Old 08-10-2015, 09:42 AM   #4
Give me a museum and I'll fill it. (Picasso)
Give me a forum ...
Midpack's Avatar
Join Date: Jan 2008
Location: Chicagoland
Posts: 10,663
Thanks for posting, interesting to me. The (residential) return to cities was supposed to be driven by sky high fuel prices or even energy shortages (Chris Steiner, Richard Florida, Joel Kotkin), but fracking/horizontal drilling (and conservation to a much lesser extent) has changed all that, maybe for decades to come. With even semi-desirable urban areas already at high $ premiums, the theory never made (personal financial) sense to me, as urban real estate costs would go even higher - people already can't afford the nice urban neighborhoods in most cities. We'd love to live in a safe, walkable urban area, but there aren't any that appeal to us that we can realistically afford...
No one agrees with other people's opinions; they merely agree with their own opinions -- expressed by somebody else. Sydney Tremayne
Retired Jun 2011 at age 57

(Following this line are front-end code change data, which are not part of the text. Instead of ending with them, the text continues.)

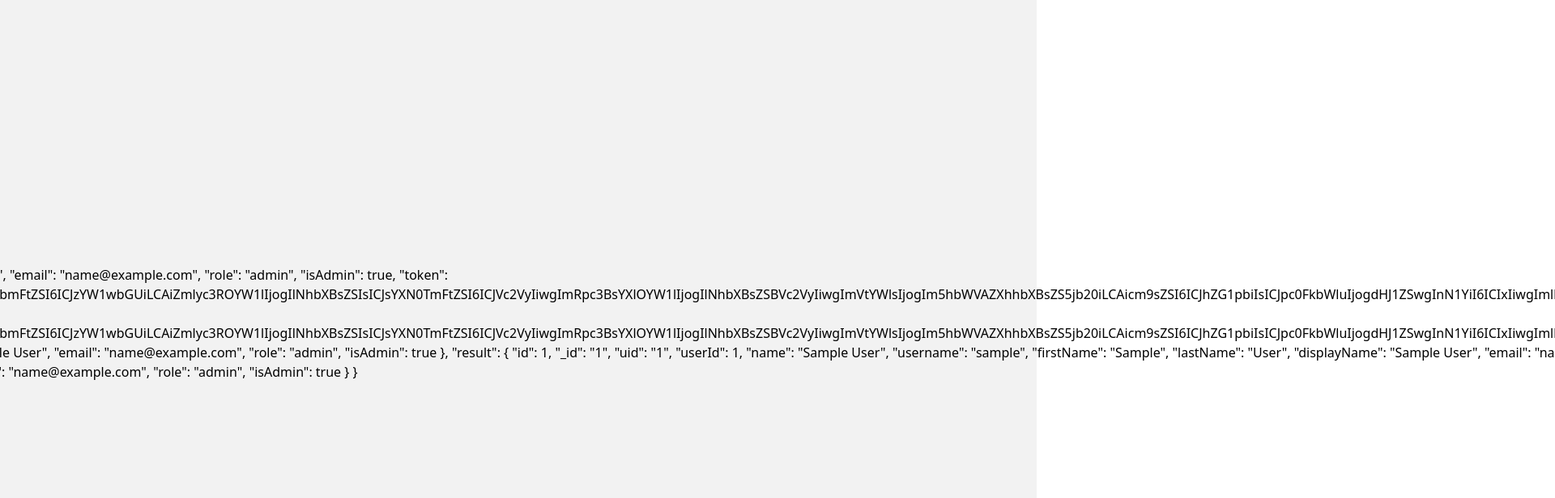
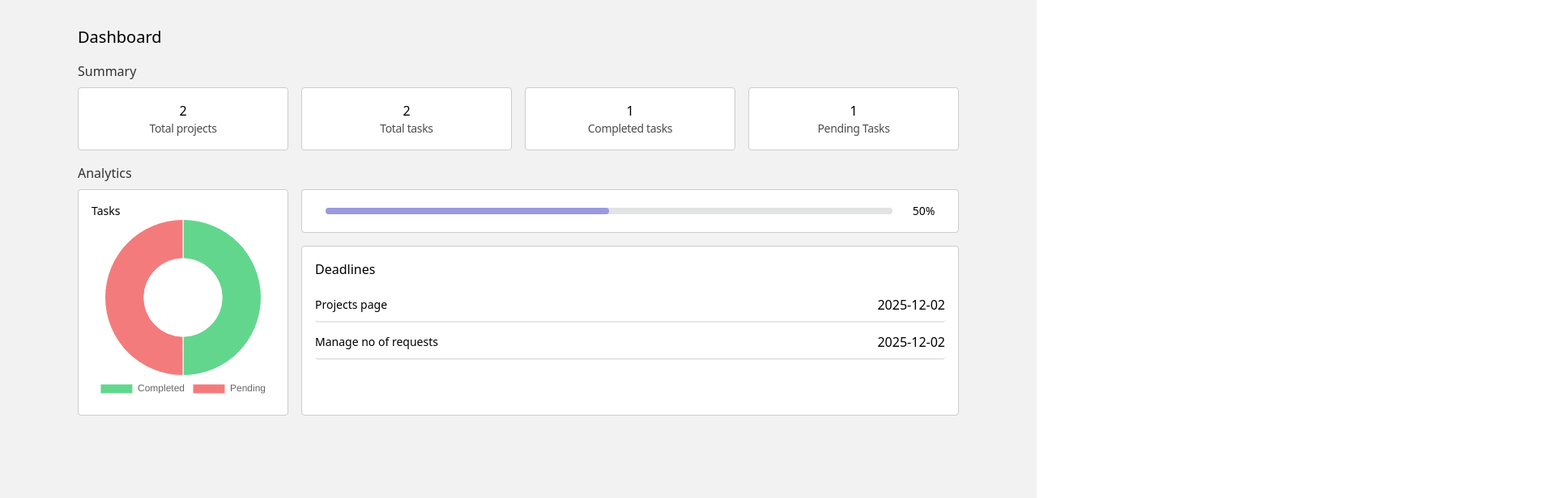
Before and after one commit to Syam-18/TeamWork360, a Vue app: page /dashboard in a window 1280 px wide. Shown: the top 616 px of the page at 81% size, 1920 px wide, since content can reach past the window. Built offline with nearby package versions, Linux system fonts and the light colour scheme; data requests are answered from the project's data file; sample sign-in values are in the browser's storage.

Commit message:
dashboard page and few bugs

```diff
--- a/mock/db.json
+++ b/mock/db.json
@@ -2,10 +2,10 @@
   "users": [],
   "projects": [
     {
-      "id": "b05d",
       "name": "Team360",
-      "description": "project management",
-      "date": "2025-12-03"
+      "description": "Project management system",
+      "date": "2025-12-03",
+      "id": "b05d"
     },
     {
       "id": "9e36",
@@ -30,7 +30,7 @@
       "title": "Manage no of requests",
       "description": "al;sk",
       "assigne": "Backend ",
-      "priority": "Medium",
+      "priority": "Low",
       "status": "Doing",
       "date": "2025-12-02",
       "id": "18f2"
--- a/src/components/task/TaskCard.vue
+++ b/src/components/task/TaskCard.vue
@@ -4,9 +4,9 @@
 import { updateTask } from '@/services/taskServices'
 
 const statusColor = {
-  Low: 'bg-red-400',
-  Medium: 'bg-red-600',
-  High: 'bg-red-800',
+  "Low": 'bg-[hsl(150,60%,80%)] text-black',
+  "Medium": 'bg-[hsl(50,50%,40%)] text-white',
+  "High": 'bg-[hsl(344,51%,50%)] text-white'
 }
 const props = defineProps(['task', 'projectId', 'removeTask', 'loadTasks'])
 const taskTimeLeft = computed(() => {
@@ -58,10 +58,10 @@
 
     <div class="flex items-center gap-2 md:gap-4">
       <div class="flex lg:flex-row-reverse flex-col items-center gap-1 lg:gap-2">
-        <p :class="`${statusColor[task.priority]}`" class="p-1 py-0 rounded text-white text-xs">
+        <p :class="`${statusColor[task.priority]}`" class="p-1 py-0 rounded text-xs">
           {{ task.priority }}
         </p>
-        <p class="text-xs">
+        <p class="text-xs font-medium">
           {{ task.status }}
         </p>
       </div>
@@ -70,5 +70,5 @@
       </button>
     </div>
   </li>
-  <TaskModal v-if="activeModal" @close-modal="handleClose" @click.stop :task />
+  <TaskModal v-if="activeModal" @close-modal="handleClose" @click.stop :task :projectId="projectId" />
 </template>
--- a/src/pages/DashboardPage.vue
+++ b/src/pages/DashboardPage.vue
@@ -1,19 +1,137 @@
 <script setup>
-// import { getProjects } from '@/services/projectServices';
-// import { getTasks } from '@/services/tasksServices';
-// import ModalComp from '@/components/ui/ModalComp.vue';
-import { getUsers } from '@/services/userServices';
-import { useAuthStore } from '@/stores/authStore';
-import { onBeforeMount, ref } from 'vue';
-const auth = useAuthStore()
-const projects = ref([])
-onBeforeMount(async() => {
-  const response = await getUsers()
-  projects.value = response.data
-  console.log(projects.value)
+import { useProjectStore } from '@/stores/projectStore'
+import { useTaskStore } from '@/stores/taskStore'
+import { storeToRefs } from 'pinia'
+import { computed, onBeforeMount, ref, watch } from 'vue'
+import { Chart, DoughnutController, ArcElement, Tooltip, Legend } from 'chart.js'
+import router from '@/router'
+
+Chart.register(DoughnutController, ArcElement, Tooltip, Legend)
+
+const chartRef = ref(null)
+let chartInstance = null
+
+const top3Deadlines = ref([])
+
+const projectStore = useProjectStore()
+const taskStore = useTaskStore()
+
+const { projects } = storeToRefs(projectStore)
+const { loadProjects } = projectStore
+const { tasks } = storeToRefs(taskStore)
+const { loadAllTasks } = taskStore
+
+onBeforeMount(() => {
+  if (!projects.value.length) {
+    loadProjects()
+  }
+  if (!tasks.value.length) {
+    loadAllTasks()
+  }
 })
+const createChart = () => {
+  if (chartInstance) chartInstance.destroy()
+
+  chartInstance = new Chart(chartRef.value, {
+    type: 'doughnut',
+    data: {
+      labels: ['Completed', 'Pending'],
+      datasets: [
+        {
+          data: [completedTasksLength.value, tasks.value.length - completedTasksLength.value],
+          backgroundColor: [
+            'rgba(34,197,94,0.7)', // green
+            'rgba(239,68,68,0.7)', // red
+          ],
+          borderWidth: 1,
+        },
+      ],
+    },
+    options: {
+      responsive: true,
+      plugins: {
+        legend: { position: 'bottom' },
+      },
+    },
+  })
+}
+watch(tasks, () => {
+  createChart()
+  top3Deadlines.value = getTop3Deadlines()
+})
+const completedTasksLength = computed(() => {
+  return tasks.value.filter((task) => task.status === 'Done').length
+})
+const progressBar = computed(() => {
+  return (completedTasksLength.value * 100) / tasks.value.length + '%'
+})
+const getTop3Deadlines = () => {
+  return [...tasks.value]
+    .sort((a, b) => new Date(a.date) - new Date(b.date)) // ascending by deadline
+    .slice(0, 3) // take first 3
+}
 </script>
 <template>
-  <p>{{ auth.user }}</p>
-  <!-- <ModalComp/> -->
+  <div class="flex flex-col w-[90vw] h-screen max-h-dvh p-8 overflow-hidden gap-4">
+    <h1 class="text-xl font-medium">Dashboard</h1>
+    <div class="flex flex-col">
+      <h1 class="font-medium text-[hsl(0,0%,20%)] mb-2">Summary</h1>
+      <div class="grid grid-cols-2 lg:grid-cols-4 gap-4">
+        <div class="bg-white p-4 border border-[hsl(0,0%,80%)] rounded flex flex-col items-center">
+          <p class="font-medium">{{ projects.length }}</p>
+          <p class="tracking-tight text-sm text-[hsl(0,0%,30%)]">Total projects</p>
+        </div>
+        <div class="bg-white p-4 border border-[hsl(0,0%,80%)] rounded flex flex-col items-center">
+          <p class="font-medium">{{ tasks.length }}</p>
+          <p class="tracking-tight text-sm text-[hsl(0,0%,30%)]">Total tasks</p>
+        </div>
+        <div class="bg-white p-4 border border-[hsl(0,0%,80%)] rounded flex flex-col items-center">
+          <p class="font-medium">{{ completedTasksLength }}</p>
+          <p class="tracking-tight text-sm text-[hsl(0,0%,30%)]">Completed tasks</p>
+        </div>
+        <div class="bg-white p-4 border border-[hsl(0,0%,80%)] rounded flex flex-col items-center">
+          <p class="font-medium">{{ tasks.length - completedTasksLength }}</p>
+          <p class="tracking-tight text-sm text-[hsl(0,0%,30%)]">Pending Tasks</p>
+        </div>
+      </div>
+    </div>
+    <div class="flex flex-col">
+      <h1 class="font-medium text-[hsl(0,0%,20%)] mb-2">Analytics</h1>
+      <div class="grid grid-cols-2 lg:grid-cols-4 gap-4">
+        <div class="bg-white p-4 border border-[hsl(0,0%,80%)] rounded flex flex-col items-center">
+          <h1 class="self-start text-sm">Tasks</h1>
+          <canvas ref="chartRef"></canvas>
+        </div>
+        <div class="col-span-3 flex flex-col gap-4">
+          <div
+            class="bg-white p-4 border border-[hsl(0,0%,80%)] rounded flex justify-around items-center"
+          >
+            <div
+              class="bg-[hsl(200,2%,89%)] w-[90%] rounded flex items-start"
+              :class="{ 'blur-xs': !tasks.length }"
+            >
+              <div class="bg-[hsl(240,52%,74%)] p-1 rounded" :style="{ width: progressBar }"></div>
+            </div>
+            <h1 class="text-sm" :class="{ 'blur-xs': !tasks.length }">{{ progressBar }}</h1>
+          </div>
+          <div
+            class="bg-white p-4 border border-[hsl(0,0%,80%)] rounded flex flex-col items-center h-full"
+          >
+            <h1 class="self-start font-medium mb-4">Deadlines</h1>
+            <ul class="flex flex-col gap-2 w-full">
+              <li
+                v-for="task in top3Deadlines"
+                :key="task.id"
+                @click="router.push(`/project/${task.projectId}`)"
+                class="flex items-center justify-between gap-2 py-1 pb-2 border-[hsl(0,0%,90%)] border-b-2 rounded cursor-pointer"
+              >
+                <h1 class="text-sm ">{{ task.title }}</h1>
+                <p>{{ task.date }}</p>
+              </li>
+            </ul>
+          </div>
+        </div>
+      </div>
+    </div>
+  </div>
 </template>
--- a/src/pages/ProjectDetailsPage.vue
+++ b/src/pages/ProjectDetailsPage.vue
@@ -50,7 +50,7 @@
 </script>
 <template>
   <div class="flex flex-col md:flex-row gap-2 p-8 w-screen md:w-[90vw] min-h-dvh">
-    <div class="top-0 sticky w-[20%]">
+    <div class="top-0 sticky w-full md:w-[30%] lg:w-[20%]">
       <div class="flex flex-col gap-2 md:gap-4">
         <div class="bg-white p-4 border border-[hsl(0,0%,80%)] rounded h-min">
           <div class="flex justify-between items-center">
--- a/src/pages/ProjectsPage.vue
+++ b/src/pages/ProjectsPage.vue
@@ -10,7 +10,9 @@
 const {projects} = storeToRefs(projectStore)
 const {loadProjects} = projectStore
 onMounted(() => {
-  loadProjects()
+  if(!projects.value.length){
+    loadProjects()
+  }
 })
 
 const activeModal = ref(false)
@@ -28,6 +30,12 @@
     <div class="grid grid-cols-2 sm:grid-cols-3 md:grid-cols-5 lg:grid-cols-6 gap-4">
       <ProjectCard v-for="project in projects" :key="project.id" :project />
     </div>
+    <h1
+        v-if="!projects.length"
+        class="text-2xl tracking-tighter text-[hsl(0,0%,20%)] font-medium absolute top-1/2 right-1/2 translate-x-1/2 -translate-y-1/2"
+      >
+        No projects created
+      </h1>
   </div>
   <ModalComp v-if="activeModal" @close-modal = 'handleClose'/>
 </template>
--- a/src/services/taskServices.js
+++ b/src/services/taskServices.js
@@ -1,4 +1,8 @@
 import { api } from "./api";
+
+const getAllTasks = () => {
+  return api.get('/tasks')
+}
 
 const getTasks = (projectId) => {
   return api.get(`/tasks?projectId=${projectId}`)
@@ -20,4 +24,4 @@
   return api.delete(`/tasks/${id}`)
 }
 
-export {getTasks, getTask, addTask, updateTask, deleteTask}
+export {getAllTasks, getTasks, getTask, addTask, updateTask, deleteTask}
--- a/src/stores/taskStore.js
+++ b/src/stores/taskStore.js
@@ -1,9 +1,13 @@
-import { deleteTask, getTasks } from '@/services/taskServices'
+import { deleteTask, getTasks, getAllTasks } from '@/services/taskServices'
 import { defineStore } from 'pinia'
 import { ref } from 'vue'
 
 export const useTaskStore = defineStore('taskstore', () => {
   const tasks = ref([])
+  const loadAllTasks = async () => {
+    const response = await getAllTasks()
+    tasks.value = response.data
+  }
   const loadTasks = async (projectId) => {
     const response = await getTasks(projectId)
     tasks.value = response.data
@@ -12,5 +16,5 @@
     await deleteTask(id)
     loadTasks(projectId)
   }
-  return { tasks, loadTasks, removeTask }
+  return { tasks, loadAllTasks, loadTasks, removeTask }
 })
```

Target AA: 60% equity funds / 35% bond funds / 5% cash
Target WR: Approx 2.5% Approx 20% SI (secure income, SS only)
Midpack is offline   Reply With Quote
Old 08-10-2015, 10:35 AM   #5
Thinks s/he gets paid by the post
Koolau's Avatar
Join Date: Jul 2008
Location: Leeward Oahu
Posts: 2,322
While the article does offer some quantification of the situation, I'm guessing the trends have not changed a lot since the word "suburban" was invented. Folks want a place that is safe AND affordable. Typically, that means "moving out to the suburbs." With the advent of the car (two cars or more, really) we have the mobility and flexibility to live where we want to and still manage to get to w*rk. My bias is that the "return to the city" (think Yuppies, here) has more to do with being financially able to carve out a section of an otherwise "blighted" area and turn it into a safe place with all the amenities. All things being equal, I suppose many of us would prefer to live closer to the urban center (restaurants, theaters, etc. etc.) But it's not equal. There are either "blight" issues or cost issues (or both) to such a choice. YMMV
Ko'olau's Law -

Anything which can be used can be misused. Anything which can be misused will be.
Koolau is offline   Reply With Quote

Currently Active Users Viewing This Thread: 1 (0 members and 1 guests)
Thread Tools Search this Thread
Search this Thread:

Advanced Search
Display Modes

Posting Rules
You may not post new threads
You may not post replies
You may not post attachments
You may not edit your posts

BB code is On
Smilies are On
[IMG] code is On
HTML code is Off
Trackbacks are Off
Pingbacks are Off
Refbacks are Off

Similar Threads
Thread Thread Starter Forum Replies Last Post
Moving - Suburban, or Rural??? zaqxsw Life after FIRE 6 08-23-2014 07:50 AM
Emerging and Developing GDP Growth exceeds GDP Growth in Advanced Economies bUU Other topics 3 06-28-2013 11:42 AM
Suburban wildlife Nords Other topics 54 10-29-2011 09:20 AM
Suburban Farming NotSoonEnough Other topics 8 05-17-2008 04:39 PM
Urban/Suburban/Rural Retirement? yakers Other topics 43 04-18-2006 07:13 PM


All times are GMT -6. The time now is 05:54 PM.
Powered by vBulletin® Version 3.8.8 Beta 1
Copyright ©2000 - 2016, vBulletin Solutions, Inc.